Factors Affecting Post Caesarean Pain Intensity among Women in the Northern Peninsular of Malaysia IC07-IC11
Dr. Hanan Hussein Jasim,
Postgraduate Student, Department of Clinical Pharmacy, School of Pharmaceutical Sciences, University Science, Malaysia.
Introduction: Caesarean section (CS) rate has increased considerably during the past years, accounting for 15% to 25% of births. During post-CS period, moderate to severe postoperative pain is a regularly reported problem. Ideally, the intensity of postoperative pain should be predicted so as to customize analgesia.
Aim: To document the CS rate, assess the pain intensity and preoperative factors that may predict post caesarean pain among women in the Obstetric unit of a Hospital Pulau Pinang in Malaysia.
Materials and Methods: A retrospective chart review of 400 caesarean deliveries was conducted between January 2013 and June 2014. The study encompassed patient’s demographic data and obstetrics data. The overall pain scores since the time of surgery (2, 4, 8, 12, 24 and 48 hours postoperatively at rest and while moving) were assessed by visual analogue scale (VAS). The data were analyzed by using SPSS software (version 21.0 for Windows).

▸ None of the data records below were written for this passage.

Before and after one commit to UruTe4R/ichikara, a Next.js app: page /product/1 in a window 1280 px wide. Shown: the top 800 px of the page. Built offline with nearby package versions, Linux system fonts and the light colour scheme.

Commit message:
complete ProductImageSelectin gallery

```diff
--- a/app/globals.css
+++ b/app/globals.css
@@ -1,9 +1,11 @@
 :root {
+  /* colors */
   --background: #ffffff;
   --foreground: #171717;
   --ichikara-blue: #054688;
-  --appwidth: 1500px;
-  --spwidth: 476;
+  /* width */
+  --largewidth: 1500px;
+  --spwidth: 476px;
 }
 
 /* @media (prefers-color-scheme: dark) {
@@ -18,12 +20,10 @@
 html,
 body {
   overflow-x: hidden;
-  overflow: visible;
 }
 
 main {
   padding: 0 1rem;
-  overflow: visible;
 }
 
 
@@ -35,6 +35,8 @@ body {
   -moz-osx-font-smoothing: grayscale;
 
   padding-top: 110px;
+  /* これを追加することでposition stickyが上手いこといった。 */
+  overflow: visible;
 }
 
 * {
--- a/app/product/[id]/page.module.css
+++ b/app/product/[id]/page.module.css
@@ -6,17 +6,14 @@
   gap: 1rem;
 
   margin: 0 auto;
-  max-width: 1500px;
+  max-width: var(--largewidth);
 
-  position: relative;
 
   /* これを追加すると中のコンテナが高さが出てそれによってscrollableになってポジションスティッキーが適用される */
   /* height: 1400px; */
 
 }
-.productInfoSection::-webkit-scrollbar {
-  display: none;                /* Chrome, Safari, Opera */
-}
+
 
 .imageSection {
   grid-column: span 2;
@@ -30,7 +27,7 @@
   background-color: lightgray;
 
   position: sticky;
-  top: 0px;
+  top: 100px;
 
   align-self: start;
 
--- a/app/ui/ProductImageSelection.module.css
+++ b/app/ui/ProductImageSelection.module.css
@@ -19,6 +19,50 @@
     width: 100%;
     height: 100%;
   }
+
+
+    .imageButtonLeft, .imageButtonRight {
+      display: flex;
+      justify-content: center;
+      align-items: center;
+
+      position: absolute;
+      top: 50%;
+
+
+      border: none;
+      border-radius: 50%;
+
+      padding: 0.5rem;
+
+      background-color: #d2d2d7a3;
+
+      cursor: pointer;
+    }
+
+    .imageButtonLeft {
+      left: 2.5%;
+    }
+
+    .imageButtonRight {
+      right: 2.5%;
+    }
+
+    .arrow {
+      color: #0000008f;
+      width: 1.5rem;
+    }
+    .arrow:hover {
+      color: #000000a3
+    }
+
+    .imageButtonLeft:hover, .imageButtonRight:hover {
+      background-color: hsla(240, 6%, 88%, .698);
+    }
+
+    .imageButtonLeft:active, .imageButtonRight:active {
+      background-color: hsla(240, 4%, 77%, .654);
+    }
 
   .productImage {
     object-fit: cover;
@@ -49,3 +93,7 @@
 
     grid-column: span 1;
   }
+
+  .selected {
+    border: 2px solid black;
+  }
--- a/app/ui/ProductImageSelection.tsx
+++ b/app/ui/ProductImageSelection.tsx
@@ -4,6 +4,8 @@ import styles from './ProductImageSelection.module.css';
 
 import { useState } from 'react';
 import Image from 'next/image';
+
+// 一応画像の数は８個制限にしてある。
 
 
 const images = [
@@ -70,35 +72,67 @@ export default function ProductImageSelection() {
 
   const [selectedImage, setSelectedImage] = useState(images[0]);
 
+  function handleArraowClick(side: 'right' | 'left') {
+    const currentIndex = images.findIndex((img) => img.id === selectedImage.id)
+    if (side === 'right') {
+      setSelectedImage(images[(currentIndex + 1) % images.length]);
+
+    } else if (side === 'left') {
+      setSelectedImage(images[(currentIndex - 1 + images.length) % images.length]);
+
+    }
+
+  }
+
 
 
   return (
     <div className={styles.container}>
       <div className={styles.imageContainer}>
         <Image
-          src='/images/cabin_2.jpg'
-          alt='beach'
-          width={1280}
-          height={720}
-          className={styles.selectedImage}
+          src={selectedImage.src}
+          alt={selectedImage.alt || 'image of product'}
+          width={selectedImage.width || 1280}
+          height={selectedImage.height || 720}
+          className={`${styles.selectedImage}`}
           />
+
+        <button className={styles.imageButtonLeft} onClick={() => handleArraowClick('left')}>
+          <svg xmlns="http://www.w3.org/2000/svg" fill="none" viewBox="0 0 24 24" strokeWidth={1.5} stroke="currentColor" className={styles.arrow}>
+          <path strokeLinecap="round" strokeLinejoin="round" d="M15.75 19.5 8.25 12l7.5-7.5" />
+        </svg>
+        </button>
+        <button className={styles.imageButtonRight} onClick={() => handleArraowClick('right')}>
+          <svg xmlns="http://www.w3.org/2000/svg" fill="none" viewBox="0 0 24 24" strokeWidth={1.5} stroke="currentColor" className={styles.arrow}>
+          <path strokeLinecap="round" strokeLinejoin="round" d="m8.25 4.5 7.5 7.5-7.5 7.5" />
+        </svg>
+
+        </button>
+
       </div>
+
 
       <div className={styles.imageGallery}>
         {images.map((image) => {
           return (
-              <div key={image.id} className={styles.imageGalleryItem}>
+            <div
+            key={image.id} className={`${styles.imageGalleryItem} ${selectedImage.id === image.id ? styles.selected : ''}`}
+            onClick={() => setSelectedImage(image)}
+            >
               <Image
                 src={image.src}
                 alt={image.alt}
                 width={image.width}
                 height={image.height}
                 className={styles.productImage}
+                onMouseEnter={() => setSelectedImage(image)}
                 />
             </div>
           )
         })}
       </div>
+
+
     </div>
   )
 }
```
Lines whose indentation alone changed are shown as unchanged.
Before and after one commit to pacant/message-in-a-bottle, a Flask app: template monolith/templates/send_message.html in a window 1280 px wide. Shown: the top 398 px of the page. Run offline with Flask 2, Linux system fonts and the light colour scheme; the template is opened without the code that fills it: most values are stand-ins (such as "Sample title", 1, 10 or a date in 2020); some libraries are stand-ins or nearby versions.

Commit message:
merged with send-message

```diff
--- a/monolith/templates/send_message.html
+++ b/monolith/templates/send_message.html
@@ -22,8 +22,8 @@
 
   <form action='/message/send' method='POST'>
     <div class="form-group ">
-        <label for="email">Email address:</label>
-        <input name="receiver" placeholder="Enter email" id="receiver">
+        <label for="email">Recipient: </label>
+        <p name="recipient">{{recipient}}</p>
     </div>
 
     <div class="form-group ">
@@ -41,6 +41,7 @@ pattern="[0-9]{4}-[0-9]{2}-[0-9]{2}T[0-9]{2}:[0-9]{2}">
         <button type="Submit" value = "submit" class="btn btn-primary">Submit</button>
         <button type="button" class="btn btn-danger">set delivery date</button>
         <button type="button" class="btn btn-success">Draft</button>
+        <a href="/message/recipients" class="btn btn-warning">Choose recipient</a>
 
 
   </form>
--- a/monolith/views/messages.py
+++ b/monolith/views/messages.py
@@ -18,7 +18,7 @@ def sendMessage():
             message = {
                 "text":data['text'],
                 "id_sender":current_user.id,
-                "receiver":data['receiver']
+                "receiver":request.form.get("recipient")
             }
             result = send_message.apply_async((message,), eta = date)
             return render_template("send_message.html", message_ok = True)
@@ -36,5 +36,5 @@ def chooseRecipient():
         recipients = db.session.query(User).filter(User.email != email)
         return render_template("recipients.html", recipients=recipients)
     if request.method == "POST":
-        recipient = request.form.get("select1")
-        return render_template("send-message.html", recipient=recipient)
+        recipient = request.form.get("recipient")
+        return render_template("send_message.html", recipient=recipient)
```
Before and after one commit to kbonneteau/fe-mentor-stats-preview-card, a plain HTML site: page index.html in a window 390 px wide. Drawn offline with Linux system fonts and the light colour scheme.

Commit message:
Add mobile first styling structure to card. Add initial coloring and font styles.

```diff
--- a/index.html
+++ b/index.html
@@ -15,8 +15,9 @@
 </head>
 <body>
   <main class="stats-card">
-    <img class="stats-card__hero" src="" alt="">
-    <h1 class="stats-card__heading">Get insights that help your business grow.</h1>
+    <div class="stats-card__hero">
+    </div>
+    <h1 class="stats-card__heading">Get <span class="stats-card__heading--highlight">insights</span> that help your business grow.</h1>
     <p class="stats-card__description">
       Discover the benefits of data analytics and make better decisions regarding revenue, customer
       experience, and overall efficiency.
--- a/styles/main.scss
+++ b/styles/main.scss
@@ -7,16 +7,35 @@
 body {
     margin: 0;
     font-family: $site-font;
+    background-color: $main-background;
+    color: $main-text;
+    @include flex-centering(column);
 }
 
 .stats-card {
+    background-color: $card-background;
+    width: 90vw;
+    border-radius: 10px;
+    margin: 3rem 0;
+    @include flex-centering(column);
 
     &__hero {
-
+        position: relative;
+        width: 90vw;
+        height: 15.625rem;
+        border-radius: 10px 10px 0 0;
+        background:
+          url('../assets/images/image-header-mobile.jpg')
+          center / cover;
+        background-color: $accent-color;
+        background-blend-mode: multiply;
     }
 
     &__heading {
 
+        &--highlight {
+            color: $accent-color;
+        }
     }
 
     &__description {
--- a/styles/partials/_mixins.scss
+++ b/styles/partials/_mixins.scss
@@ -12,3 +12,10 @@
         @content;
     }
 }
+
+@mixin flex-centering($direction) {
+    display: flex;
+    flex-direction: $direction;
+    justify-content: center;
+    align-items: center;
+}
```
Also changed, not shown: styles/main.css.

Results: The results demonstrate that within a 48 hours postoperative period, the average pain at rest and while moving was 0.40±0.013 and 0.83±0.017 (VAS score), respectively. Logistic regression identified that a higher BMI (=30) (OR 1.056; 95% CI=1.003 to 1.113, p=0.04), an increase in operation time (> 60 minutes) (OR 1.009; 95% CI=1.000 to 1.018, p=0.049), Single women (OR 11.597; 95% CI=1.382 to 97.320, p=0.024), blood group type O (OR 1.857; 95% CI=0.543 to 2.040, p = 0.001) and general anesthesia (OR 3.689; 95% CI=1.653 to 8.232, p=0.001) were found to be independent predictors for postcaesarean pain intensity.
Conclusion: This study concluded that CS rate is 28% among women in the obstetric unit of a Hospital Pulau Pinang and the pain experienced by the study participants was mild. Moreover, the predictive factors for pain intensity may aid in identifying patients at greater risk for postoperative pain. This study concluded that the predictive methods proposed may aid in identifying patients at greater risk for postoperative pain.